The United States (U.S.) Department of Energy (DOE) and the National Energy Technology Laboratory (NETL) have developed a series of economic tools and resources that enable evaluation of the cost to implement CCUS for each segment of the value chain: capture, transport, utilization and storage. This paper provides a comprehensive review of the storage and transport economic models and analytical approaches DOE/NETL has developed for assessing the CO2 storage and transport cost drivers that impact the entire CCUS value chain.
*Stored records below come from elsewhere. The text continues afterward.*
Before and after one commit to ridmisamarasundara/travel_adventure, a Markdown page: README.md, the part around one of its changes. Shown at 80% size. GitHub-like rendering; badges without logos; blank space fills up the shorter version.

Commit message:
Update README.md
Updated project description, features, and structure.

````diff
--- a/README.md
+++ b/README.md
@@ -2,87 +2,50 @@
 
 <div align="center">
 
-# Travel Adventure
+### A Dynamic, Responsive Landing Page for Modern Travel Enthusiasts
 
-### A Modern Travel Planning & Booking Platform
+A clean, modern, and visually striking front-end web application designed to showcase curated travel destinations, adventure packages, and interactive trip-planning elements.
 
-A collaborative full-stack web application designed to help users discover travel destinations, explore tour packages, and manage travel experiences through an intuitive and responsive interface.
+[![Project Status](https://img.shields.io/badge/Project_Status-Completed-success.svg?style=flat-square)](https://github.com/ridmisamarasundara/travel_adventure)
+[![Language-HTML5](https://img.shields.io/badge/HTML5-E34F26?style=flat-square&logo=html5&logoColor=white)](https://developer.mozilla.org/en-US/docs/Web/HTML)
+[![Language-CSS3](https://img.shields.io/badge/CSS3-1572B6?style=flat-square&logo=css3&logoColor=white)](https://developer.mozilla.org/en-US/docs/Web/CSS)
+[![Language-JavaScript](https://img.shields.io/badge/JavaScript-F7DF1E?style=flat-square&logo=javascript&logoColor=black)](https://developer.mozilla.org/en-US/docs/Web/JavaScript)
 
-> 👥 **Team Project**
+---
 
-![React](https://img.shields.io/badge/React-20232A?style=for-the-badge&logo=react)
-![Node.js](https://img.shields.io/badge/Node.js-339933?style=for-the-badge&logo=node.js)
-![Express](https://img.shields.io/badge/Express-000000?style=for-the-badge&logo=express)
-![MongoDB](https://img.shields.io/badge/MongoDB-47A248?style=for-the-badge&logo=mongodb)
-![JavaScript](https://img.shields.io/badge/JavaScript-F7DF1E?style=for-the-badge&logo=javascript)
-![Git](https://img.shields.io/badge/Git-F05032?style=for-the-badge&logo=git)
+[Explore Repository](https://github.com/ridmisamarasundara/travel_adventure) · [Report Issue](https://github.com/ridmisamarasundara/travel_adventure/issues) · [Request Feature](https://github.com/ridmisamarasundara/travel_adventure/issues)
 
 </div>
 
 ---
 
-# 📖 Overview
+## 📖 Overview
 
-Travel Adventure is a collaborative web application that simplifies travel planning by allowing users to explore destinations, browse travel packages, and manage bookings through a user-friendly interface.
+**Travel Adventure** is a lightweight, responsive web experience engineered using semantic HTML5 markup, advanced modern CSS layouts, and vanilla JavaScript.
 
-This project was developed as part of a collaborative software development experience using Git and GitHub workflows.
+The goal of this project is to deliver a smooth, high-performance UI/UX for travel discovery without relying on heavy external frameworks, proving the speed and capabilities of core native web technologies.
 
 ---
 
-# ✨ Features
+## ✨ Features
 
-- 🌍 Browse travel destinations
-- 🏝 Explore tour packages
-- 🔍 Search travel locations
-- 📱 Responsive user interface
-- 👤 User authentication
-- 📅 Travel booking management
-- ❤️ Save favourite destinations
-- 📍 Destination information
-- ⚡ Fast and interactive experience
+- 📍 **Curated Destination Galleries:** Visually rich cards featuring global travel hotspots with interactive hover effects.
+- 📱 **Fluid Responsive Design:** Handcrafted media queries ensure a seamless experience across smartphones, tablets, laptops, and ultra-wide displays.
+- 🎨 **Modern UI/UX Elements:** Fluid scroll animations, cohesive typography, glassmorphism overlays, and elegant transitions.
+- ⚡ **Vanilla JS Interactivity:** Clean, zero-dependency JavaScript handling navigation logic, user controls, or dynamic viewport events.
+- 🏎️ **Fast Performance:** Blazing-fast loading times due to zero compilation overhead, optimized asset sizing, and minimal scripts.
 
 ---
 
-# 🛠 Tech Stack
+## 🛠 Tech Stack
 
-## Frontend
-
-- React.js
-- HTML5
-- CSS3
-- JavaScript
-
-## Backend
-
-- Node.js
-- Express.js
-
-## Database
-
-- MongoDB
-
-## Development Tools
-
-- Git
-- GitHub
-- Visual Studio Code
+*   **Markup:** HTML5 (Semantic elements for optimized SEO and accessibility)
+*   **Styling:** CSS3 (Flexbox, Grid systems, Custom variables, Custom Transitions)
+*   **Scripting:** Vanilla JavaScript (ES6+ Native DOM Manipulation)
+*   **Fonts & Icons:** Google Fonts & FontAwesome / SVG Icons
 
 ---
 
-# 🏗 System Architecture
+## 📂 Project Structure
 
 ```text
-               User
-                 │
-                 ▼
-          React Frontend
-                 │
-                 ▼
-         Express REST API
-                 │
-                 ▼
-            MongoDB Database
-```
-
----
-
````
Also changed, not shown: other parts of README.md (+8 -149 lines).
DOE’s CO2 storage and transport models provide for various analytical approaches to evaluate the economics associated with deploying CCUS. The models incorporate all relevant associated costs to estimate the first-year break-even price to store or transport a tonne of CO2. To estimate this cost, these models utilize basic engineering equations to calculate storage or transportation cost drivers. The two major cost drivers for storage are the annual rate of injection of CO2 and areal extent of the CO2 plume in the subsurface. The areal extent of the CO2 plume in turn drives monitoring, Previous HitverificationNext Hit and accounting (MVA) cost and financial responsibility costs. For transportation, the cost drivers are pipeline diameter and distance between source and storage site. The CO2 storage cost Previous HitmodelNext Hit provides the technology and cost data, including the cost of the financial responsibility instruments, to Previous HitmodelNext Hit storage projects that comply with the U.S. Environmental Protection Agency underground injection control Class VI regulations. It also has a geology database of 64 formations that provide the storage potential for modeling CO2 storage reservoirs. Costs associated with site selection and characterization, permitting, wells, facility construction, injection operation, monitoring, and closure of the storage site are included in the storage cost Previous HitmodelNext Hit. The pipeline Previous HitmodelTop accounts for construction and operation costs. Both models provide for comparative cost analysis of, for example, various storage reservoirs, storage project operations, selection of financial responsibility instruments, selection of a reservoir for overall low cost CCUS, or utilization of a trunkline pipeline system instead of a dedicated pipeline. Examples from several studies illustrate the flexibility of the CO2 storage and transportation cost models to provide cost analysis of CO2 storage potential in the various basins in the Lower-48 states.